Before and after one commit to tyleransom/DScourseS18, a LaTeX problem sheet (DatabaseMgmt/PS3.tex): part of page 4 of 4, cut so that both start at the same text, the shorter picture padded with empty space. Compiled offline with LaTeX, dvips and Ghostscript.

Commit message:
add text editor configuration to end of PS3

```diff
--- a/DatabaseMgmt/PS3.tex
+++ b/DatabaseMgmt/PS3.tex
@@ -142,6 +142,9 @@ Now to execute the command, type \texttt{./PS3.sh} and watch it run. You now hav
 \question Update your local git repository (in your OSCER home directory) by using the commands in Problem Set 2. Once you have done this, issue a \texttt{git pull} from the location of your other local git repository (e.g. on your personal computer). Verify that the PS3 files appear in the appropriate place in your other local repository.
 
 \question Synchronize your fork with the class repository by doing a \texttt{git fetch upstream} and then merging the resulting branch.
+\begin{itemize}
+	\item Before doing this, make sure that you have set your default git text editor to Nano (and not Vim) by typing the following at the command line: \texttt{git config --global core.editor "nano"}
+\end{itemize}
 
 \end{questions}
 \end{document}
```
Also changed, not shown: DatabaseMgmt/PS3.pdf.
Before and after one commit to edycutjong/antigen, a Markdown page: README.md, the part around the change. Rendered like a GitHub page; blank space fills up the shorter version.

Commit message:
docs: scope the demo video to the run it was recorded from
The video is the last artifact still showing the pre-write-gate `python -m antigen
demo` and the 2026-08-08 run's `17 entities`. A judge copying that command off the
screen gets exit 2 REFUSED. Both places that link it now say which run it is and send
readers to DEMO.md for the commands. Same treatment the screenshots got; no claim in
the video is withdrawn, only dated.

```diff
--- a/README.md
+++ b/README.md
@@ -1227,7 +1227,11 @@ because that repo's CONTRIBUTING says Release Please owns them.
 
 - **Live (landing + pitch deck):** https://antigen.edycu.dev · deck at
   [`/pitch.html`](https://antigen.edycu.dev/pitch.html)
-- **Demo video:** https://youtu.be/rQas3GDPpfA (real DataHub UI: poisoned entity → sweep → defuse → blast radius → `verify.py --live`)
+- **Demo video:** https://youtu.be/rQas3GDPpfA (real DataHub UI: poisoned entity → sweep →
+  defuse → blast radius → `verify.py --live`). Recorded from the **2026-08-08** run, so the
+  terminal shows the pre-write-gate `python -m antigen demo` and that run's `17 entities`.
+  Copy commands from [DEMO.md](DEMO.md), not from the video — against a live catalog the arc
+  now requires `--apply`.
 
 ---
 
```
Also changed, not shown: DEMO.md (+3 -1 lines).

□ □ □ □ □

§ Activity
Copy out the lines of the records above in which the string "texttt" appears.

§ Completed task
@@ -142,6 +142,9 @@ Now to execute the command, type \texttt{./PS3.sh} and watch it run. You now hav
 \question Update your local git repository (in your OSCER home directory) by using the commands in Problem Set 2. Once you have done this, issue a \texttt{git pull} from the location of your other local git repository (e.g. on your personal computer). Verify that the PS3 files appear in the appropriate place in your other local repository.
 \question Synchronize your fork with the class repository by doing a \texttt{git fetch upstream} and then merging the resulting branch.
+	\item Before doing this, make sure that you have set your default git text editor to Nano (and not Vim) by typing the following at the command line: \texttt{git config --global core.editor "nano"}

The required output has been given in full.